4. Eat Right
What we eat has a huge influence on how we feel. Complex carbohydrates, lean protein, healthy fats and nonstarchy vegetables provide fuel that our bodies will burn slowly throughout the day—preventing that post-lunch food “coma” or that or feeling of low energy that can happen mid-morning or -afternoon. Never skip meals, and avoid foods that contain simple carbohydrates or sugars, which provide a quick burst of energy followed by a crash.
5. Take Supplements
Our cells naturally produce coenzyme Q10 (CoQ10) to help convert food into energy, but as we age, our bodies produce less of it. If you’re feeling fatigued, try taking a 100 milligram CoQ10 supplement two or three times daily. Keep in mind that it may take up to two months to take effect. B vitamins are also important for helping our bodies convert food into energy, but because they’re water-soluble, we flush them out of our systems on a regular basis. Try taking a 50 milligram B vitamin supplement twice daily.
Herbal supplements can also provide an extra burst of energy. For exhaustion, try 300 to 500 milligrams daily of the Ayurvedic herb ashwagandha, or 500 milligrams two or three times daily of astragalus. Licorice and ginseng can both stimulate and provide energy; try 100 milligrams daily of ginseng, or 1 to 2 grams three times daily of licorice root.
6. Stimulate with Scents

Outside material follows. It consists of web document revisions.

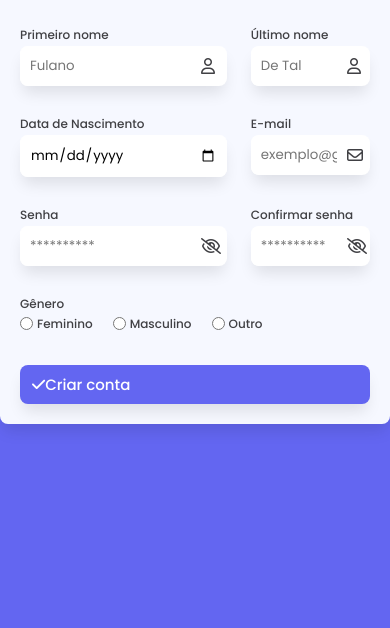
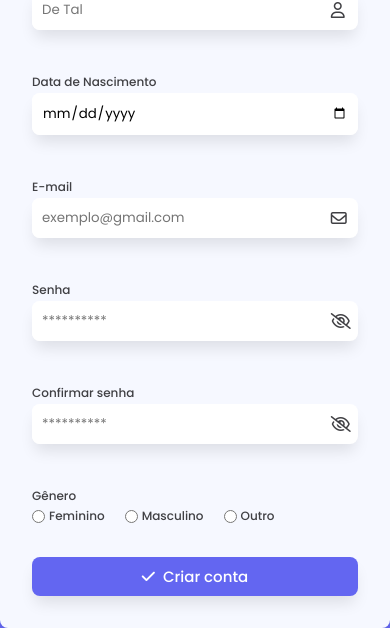
Before and after one commit to mariantonyaf/projeto-formulario-cadastro, a plain HTML site: page index.html in a window 390 px wide. Shown: the part 250-878 px from the top of the page. Before the commit the page ends 844 px from the top, so only its background shows below. Drawn offline with Linux system fonts and the light colour scheme.

Commit message:
Update style.css

```diff
--- a/scr/styles/style.css
+++ b/scr/styles/style.css
@@ -19,6 +19,7 @@ body{
     background-color: #6366f1;
     display: flex;
     align-items: center;
+    justify-content: center;
     border: none;
     padding: 8px 12px;
     border-radius: 8px;
@@ -26,7 +27,7 @@ body{
     font-weight: 500;
     color: #ffffff;
     cursor: pointer;
-    gap: fit-content;
+    gap: 8px;
     box-shadow: 0px 10px 15px -3px rgba(0, 0, 0, 0.1);
     transition: background-color 0.3s ease;
 }
@@ -137,3 +138,21 @@ body{
     gap: 4px;
     align-items: center;
 }
+
+.form-control[type="radio"]{
+    accent-color: #6366f1;
+}
+
+@media screen and (max-width: 500px){
+    #form_container{
+        width: 100%;
+        min-height: 100vh;
+        padding: 32px;
+    }
+
+    #input_container{
+        display: flex;
+        flex-direction: column;
+        gap: 38px;
+    }
+}
```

For a quick pick-me-up, turn to aromatherapy. Citrus scents can increase feelings of awakeness, and peppermint can stimulate the mind.